sodium acid Pyrophosphate

Specially people who cook, would have surely heard of the name ‘Sodium Acid Pyrophosphate’, but not many actually know what it is, and what are the primary uses of the same.

In this article, we are going to touch upon what exactly is ‘Sodium Acid Pyrophosphate’ and the different uses of the same. So, keep reading to know more about it.

Sodium acid Pyrophosphate is also known as disodium dihydrogen pyrophosphate, and it is mainly used as a leaving agent with sodium bicarbonate, especially in bakery products. It is also likely to maintain in some processed potatoes. Being a leaving acid, it mainly mixes baking soda to release carbon dioxide. As per the Sodium acid Pyrophosphate manufacturer , its solubility is 10g/100ml, 20°C in water.

Some other names are:

  • Disodium Dihydrogen Pyrophosphate
  • Diphosphoric Acid, Disodium Salt
  • Pyrophosphoric Acid, Disodium Salt
  • Disodium Pyrophosphate
  • Disodium Diphosphate
  • Disodium Dihydrogen Diphosphate

Some uses of Sodium Acid Pyrophosphate:

Although there are multiple uses of Sodium Acid Pyrophosphate, here we have stated the primary uses of the same:

Ideally, SAAP food grade is mainly used as an acid element under baking powder as a clearing agent or mixes polyphosphates.

Bakery- The SAAP product is likely to be mixed with bakery products as a leaving agent. It releases carbon dioxide, and it is perfect for muffins and pancake mixes refrigerated doughs, cakes, etc., where some slow reaction is needed. It is likely to be used with fast-acting leavenings, including monocalcium phosphate in dual baking powder or at times added to other slow-acting agents.

Canned seafood- Ideally, Struvite crystal is mainly featured in canned seafood, and SAPP is primarily used to include its formation, including canned tuna.

Potato products- SAPP can also be used to replace sulfites, sulfur dioxide, and bisulfites to maintain texture besides the appearance of some cooked potato products. The SAPP application mainly minimizes the dark color from after cooking darkenings in processed or cooked potato products, including oil-blanched French fries besides potato salad. The after-cooking darkening is either present naturally or due to some equipment that iron generates. SAAP mainly helps to stabilize the potato’s color and prevents the complex from iron forming dark pigment. Hence, it is seen to be very widely used in potato products.

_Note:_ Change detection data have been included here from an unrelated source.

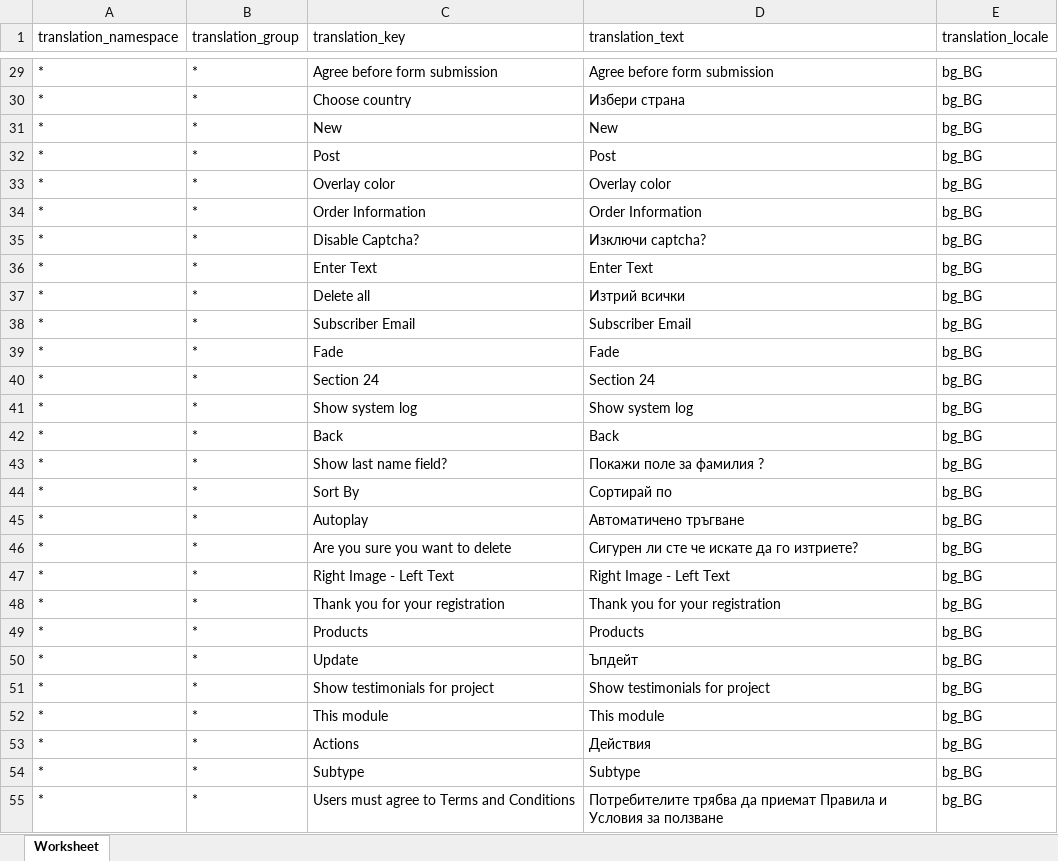
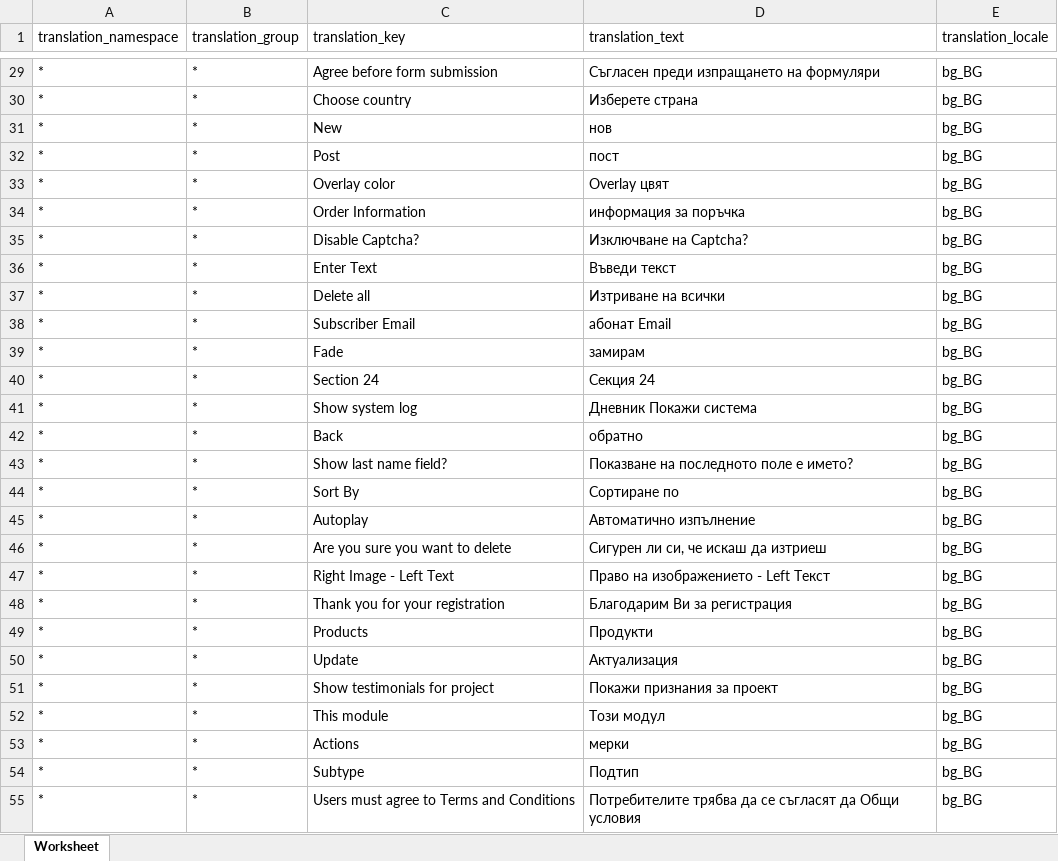
Before and after one commit to microweber/microweber, an Excel workbook: src/MicroweberPackages/Translation/resources/lang_xlsx/bg_BG.xlsx, sheet Worksheet, drawn as a sheet; only a part is shown, gaps mark what is left out; values as stored, in another font and other column widths than the file's, no borders; the diff covers the shown part only; the diff names each change by its address in the sheet, - before the commit and + after, or states it on an @@ line.

```diff
--- a/src/MicroweberPackages/Translation/resources/lang_xlsx/bg_BG.xlsx (sheet Worksheet)
+++ b/src/MicroweberPackages/Translation/resources/lang_xlsx/bg_BG.xlsx (sheet Worksheet)
-D29 (translation_text): Agree before form submission
+D29 (translation_text): Съгласен преди изпращането на формуляри
-D30 (translation_text): Избери страна
+D30 (translation_text): Изберете страна
-D31 (translation_text): New
+D31 (translation_text): нов
-D32 (translation_text): Post
+D32 (translation_text): пост
-D33 (translation_text): Overlay color
+D33 (translation_text): Overlay цвят
-D34 (translation_text): Order Information
+D34 (translation_text): информация за поръчка
-D35 (translation_text): Изключи captcha?
+D35 (translation_text): Изключване на Captcha?
-D36 (translation_text): Enter Text
+D36 (translation_text): Въведи текст
-D37 (translation_text): Изтрий всички
+D37 (translation_text): Изтриване на всички
-D38 (translation_text): Subscriber Email
+D38 (translation_text): абонат Email
-D39 (translation_text): Fade
+D39 (translation_text): замирам
-D40 (translation_text): Section 24
+D40 (translation_text): Секция 24
-D41 (translation_text): Show system log
+D41 (translation_text): Дневник Покажи система
-D42 (translation_text): Back
+D42 (translation_text): обратно
-D43 (translation_text): Покажи поле за фамилия ?
+D43 (translation_text): Показване на последното поле е името?
-D44 (translation_text): Сортирай по
+D44 (translation_text): Сортиране по
-D45 (translation_text): Автоматичено тръгване
+D45 (translation_text): Автоматично изпълнение
-D46 (translation_text): Сигурен ли сте че искате да го изтриете?
+D46 (translation_text): Сигурен ли си, че искаш да изтриеш
-D47 (translation_text): Right Image - Left Text
+D47 (translation_text): Право на изображението - Left Текст
-D48 (translation_text): Thank you for your registration
+D48 (translation_text): Благодарим Ви за регистрация
-D49 (translation_text): Products
+D49 (translation_text): Продукти
-D50 (translation_text): Ъпдейт
+D50 (translation_text): Актуализация
-D51 (translation_text): Show testimonials for project
+D51 (translation_text): Покажи признания за проект
-D52 (translation_text): This module
+D52 (translation_text): Този модул
-D53 (translation_text): Действия
+D53 (translation_text): мерки
-D54 (translation_text): Subtype
+D54 (translation_text): Подтип
-D55 (translation_text): …трябва да приемат Правила и Условия за ползване
+D55 (translation_text): …трябва да се съгласят да Общи условия
```
Also changed, not shown: 1409 edited cells elsewhere in this sheet.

If exposed to the environment, SAPP mainly hydrolyzes sodium orthophosphate besides being a free-flowing crystalline powder.